But returning for a moment to the fluctuations of quantum particles in a vacuum, it could also be deduced from this that not merely one, but many, indeed perhaps an infinite number of universes could be formed in this way. Ours, therefore, the one with life in it (as we think of life anyway) is but one example of millions, or even billions, most of which might not support life at all (again, at least as we conceive of it). But where are these other universes? And could there be other ways in which to conceive of life? If so, why are they hidden from us? The answer, if there is an answer, is probably because they exist within physical and mathematical principles which are so different from, or alien to, our own that they cannot be seen, or otherwise perceived by us.

But we are conditioned to think, and to believe, that every effect has a cause that brings it about. How, therefore, can we imagine that a fluctuation within a quantum vacuum can come about spontaneously and causelessly? And if there exists such a thing as laws which govern even quantum fluctuations, to say nothing of inflations, surely it is a legitimate question to ask, where do these laws come from?

So far at least, it seems to me that everything our greatest scientists have done has merely wound up backing up the basic question of where “all this” comes from. In other words, if the original question was, what came before (i.e., what “caused”) the Big Bang, and if we now theorize that it could have been the fluctuation of quantum particles in an inflation, then the question bumps back, and we have to ask, where do quantum particles, and the laws that govern them, come from? Right now, it is posited that they come from nothing. But can “something” really come from nothing? The old mathematical question remains: how do we get from 0 to 1, from nothingness to somethingness?

Many, but not all, scientists hesitate to posit a Divine Spirit, an Infinite Intelligence, if you will. If this is the case, however, in other words, if such a concept does exist, what it surely cannot mean is anything like the God that most of us were raised to believe in. Such a God, with his likes and dislikes, and his favorites and his not-so-favorites, his anger and his appeasement, his concept of sin and redemption, all this gets jumbled up in our minds with our own human needs, our desires, and especially our fears.
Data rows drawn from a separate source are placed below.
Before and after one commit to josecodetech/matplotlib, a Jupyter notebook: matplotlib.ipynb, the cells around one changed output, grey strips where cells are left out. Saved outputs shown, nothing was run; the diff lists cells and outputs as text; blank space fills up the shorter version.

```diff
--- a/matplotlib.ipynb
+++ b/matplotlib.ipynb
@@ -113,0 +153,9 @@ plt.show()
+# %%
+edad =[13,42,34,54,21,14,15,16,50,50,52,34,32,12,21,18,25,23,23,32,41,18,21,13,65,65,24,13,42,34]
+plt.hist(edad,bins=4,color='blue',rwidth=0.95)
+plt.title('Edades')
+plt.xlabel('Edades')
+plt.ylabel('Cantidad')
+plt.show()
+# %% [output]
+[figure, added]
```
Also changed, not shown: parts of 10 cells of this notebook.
God (to use that word only as a kind of short hand) must surely be so far beyond such concepts of ordinary human understanding that all we normally can do is catch glimpses of him. We see parts, while The Whole is beyond our everyday range of vision. And the very least that must be said is that such a Divine Spirit would never confine himself to speaking only from the voice of, let us say, a power-hungry politician-pope, or the fear-filled raging of some ignorant preacher, condemning sinners to the fires of an everlasting hell.
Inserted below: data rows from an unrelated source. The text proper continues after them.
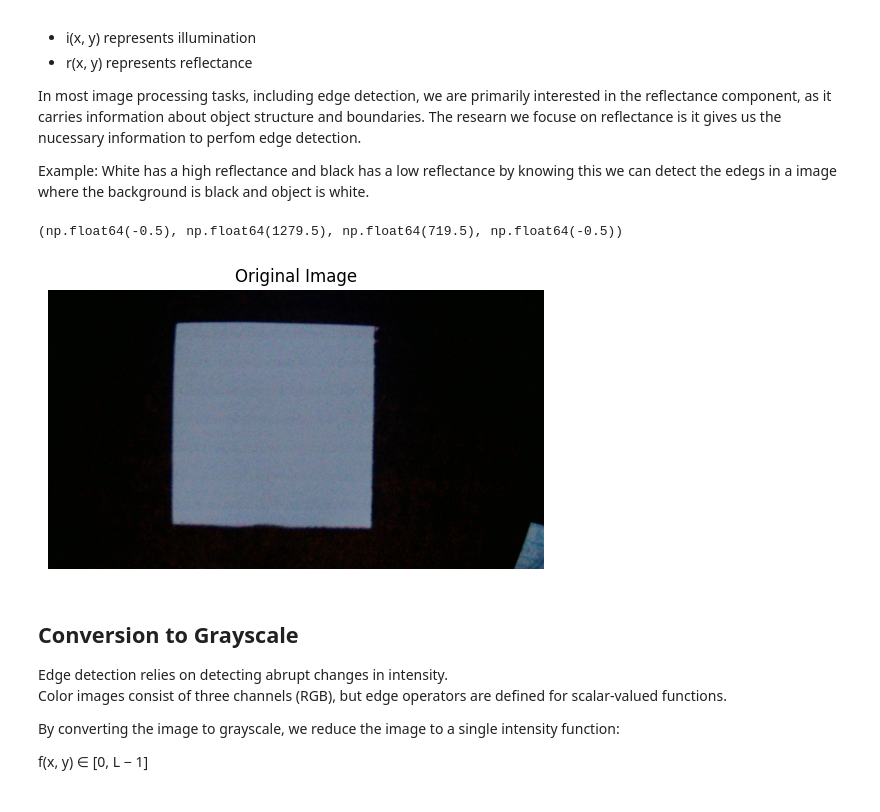
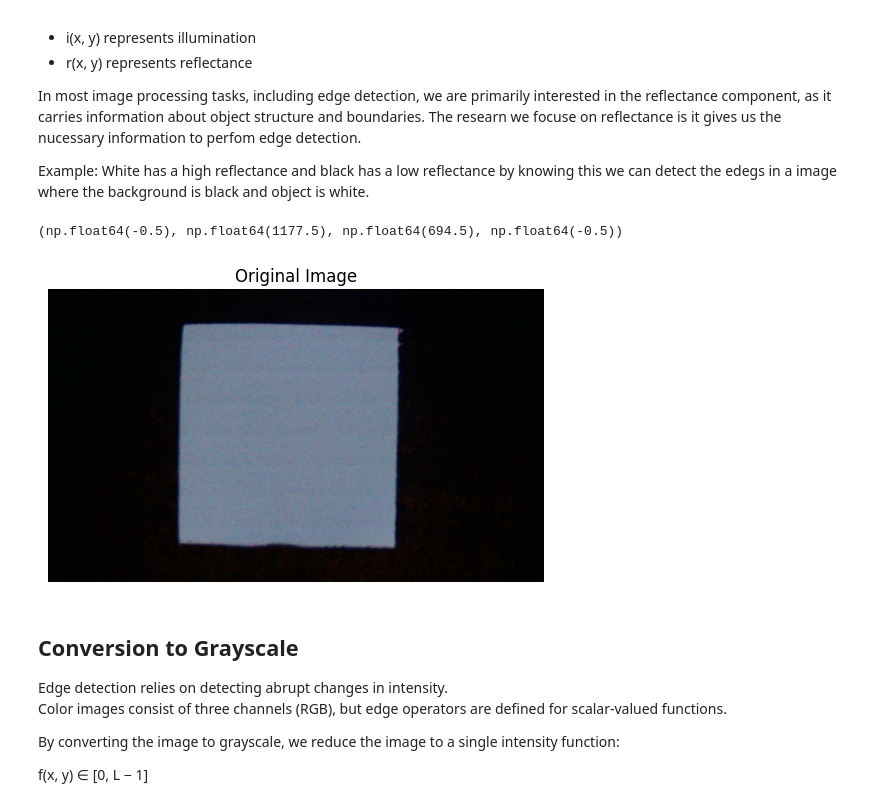
Before and after one commit to ChiriKamau/notebooks, a Jupyter notebook: edge_detection_.ipynb, the cells around one changed output. Saved outputs shown, nothing was run; the diff lists cells and outputs as text; code cells hidden in the pictures.

```diff
--- a/edge_detection_.ipynb
+++ b/edge_detection_.ipynb
@@ -35,26 +35,26 @@ Example: White has a high reflectance and black has a low reflectance by knowing
 # %%
 import cv2
 import numpy as np
 from matplotlib import pyplot as plt
 
 # Raw GitHub image URL
-image_url = "https://raw.githubusercontent.com/ChiriKamau/notebooks/main/capture2.jpg"
+image_url = "https://raw.githubusercontent.com/ChiriKamau/notebooks/main/cropped_capture2.jpg"
 
 # Read image from URL
 image_data = cv2.imdecode(
     np.asarray(bytearray(__import__("urllib").request.urlopen(image_url).read()), dtype=np.uint8),
     cv2.IMREAD_COLOR
 )
 
 # Convert BGR → RGB for correct display
 image_rgb = cv2.cvtColor(image_data, cv2.COLOR_BGR2RGB)
 
 plt.imshow(image_rgb)
 plt.title("Original Image")
 plt.axis("off")
 # %% [output]
-(np.float64(-0.5), np.float64(1279.5), np.float64(719.5), np.float64(-0.5))
+(np.float64(-0.5), np.float64(1177.5), np.float64(694.5), np.float64(-0.5))
-[figure, old version]
+[figure, new version]
 # %% [markdown]
 ## Conversion to Grayscale
 
```
Also changed, not shown: parts of 13 cells of this notebook.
No, the universe is and must be far grander than that. There can be little doubt that, whatever it may be, it is light years away from anything that we can conceive of. It is filled with mystery and magnificence and unimaginable beauty. Dark matter, dark energy, swirling galaxies, exploding supernovae, human abilities to think and create and wonder at what is beyond, and below, and within, all this forms merely part of what is meant only by our own universe. And what of other universes, which by definition more or less defy our abilities to imagine what they could be like?
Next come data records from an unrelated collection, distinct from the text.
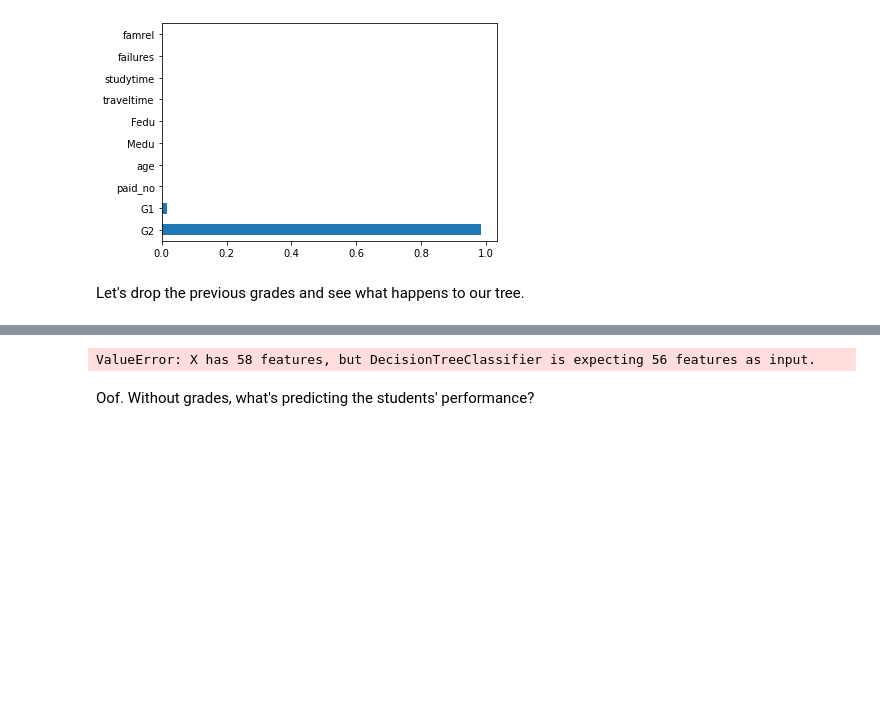
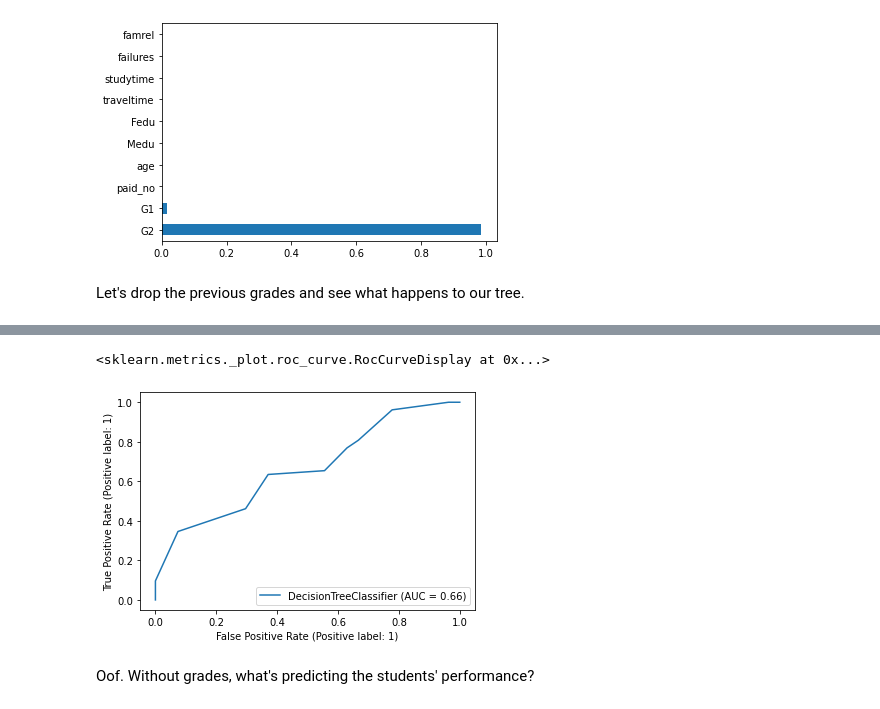
Before and after one commit to elvinzh/AMLP1, a Jupyter notebook: project1.ipynb, the cells around one changed output, grey strips where cells are left out. Cells and saved outputs as stored; diff of their text form; code cells hidden in the pictures; blank space fills up the shorter version.

```diff
--- a/project1.ipynb
+++ b/project1.ipynb
@@ -582,7 +605,8 @@ NameError: name 'train_test_split' is not defined
 # %%
-metrics.plot_roc_curve(no_grade_tree, X_test, y_test)
+metrics.plot_roc_curve(no_grade_tree, X_test_new, y_test_new)
 # %% [output]
-ValueError: X has 58 features, but DecisionTreeClassifier is expecting 56 features as input.
+<sklearn.metrics._plot.roc_curve.RocCurveDisplay at 0x...>
+[figure, added]
 # %% [markdown]
 Oof. Without grades, what's predicting the students' performance?
 # %%
```
Also changed, not shown: parts of 23 cells of this notebook.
These are the things that should capture our fancy and our imagination. These are the questions which ought to occupy our spirit and our intellects. These, surely, are topics that must fascinate our minds, not only as we turn one hundred, but indeed all the days we are privileged to lead our lives in this magical and fascinating world, always and forever beyond our final understanding.